(What to do): Nothing but the pictures is dropped; write out all the remaining data below exactly.
□ □ □ □ □
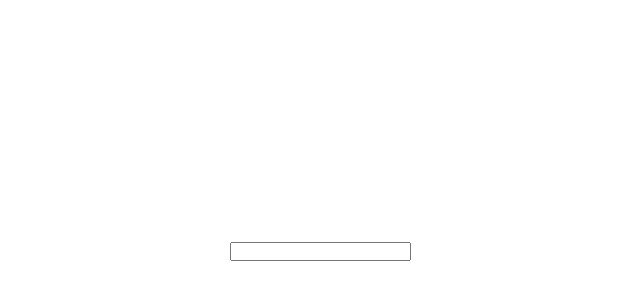
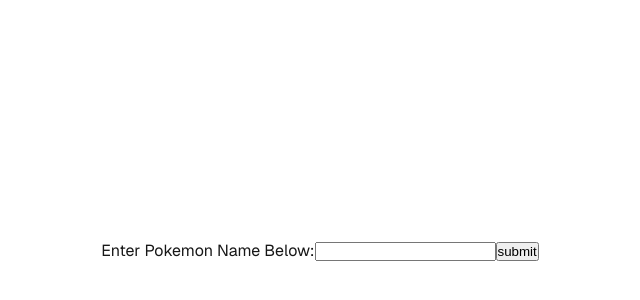
Before and after one commit to tytyjameson/pokestop, a Next.js app: page / in a window 1280 px wide. Shown: the part 150-450 px from the top of the page, without its empty margins (320-960 px from the left). Built offline with nearby package versions, Linux system fonts and the light colour scheme.

Commit message:
update the input with state for pokemon lookup

```diff
--- a/src/app/page.js
+++ b/src/app/page.js
@@ -8,11 +8,25 @@
 export default function Home() {
   const [name, setName] = useState("");
 
+  const handlePokemonInput = (e) => {
+    setName(e.target.value);
+  }
+
+  const submitPokemon = (e) => {
+    e.PreventDefault();
+    console.log("this is the pokemon you're looking for", name)
+  }
   return (
     <div className={styles.page}>
       <main className={styles.main}>
         <div>
-          <input type="text" value={name} onChange={(e) => setName(e.target.value)}/>
+          <form onSubmit={submitPokemon}>
+            <label>
+              Enter Pokemon Name Below:
+            <input type="text" value={name} onChange={handlePokemonInput}/>
+            </label>
+            <button type="submit">submit</button>
+          </form>
         </div>
       </main>
       <footer className={styles.footer}>
```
□ □ □ □ □
(Answer to the problem):
Before and after one commit to tytyjameson/pokestop, a Next.js app: page / in a window 1280 px wide. Shown: the part 150-450 px from the top of the page, without its empty margins (320-960 px from the left). Built offline with nearby package versions, Linux system fonts and the light colour scheme.

Commit message:
update the input with state for pokemon lookup

```diff
--- a/src/app/page.js
+++ b/src/app/page.js
@@ -8,11 +8,25 @@
 export default function Home() {
   const [name, setName] = useState("");
 
+  const handlePokemonInput = (e) => {
+    setName(e.target.value);
+  }
+
+  const submitPokemon = (e) => {
+    e.PreventDefault();
+    console.log("this is the pokemon you're looking for", name)
+  }
   return (
     <div className={styles.page}>
       <main className={styles.main}>
         <div>
-          <input type="text" value={name} onChange={(e) => setName(e.target.value)}/>
+          <form onSubmit={submitPokemon}>
+            <label>
+              Enter Pokemon Name Below:
+            <input type="text" value={name} onChange={handlePokemonInput}/>
+            </label>
+            <button type="submit">submit</button>
+          </form>
         </div>
       </main>
       <footer className={styles.footer}>
```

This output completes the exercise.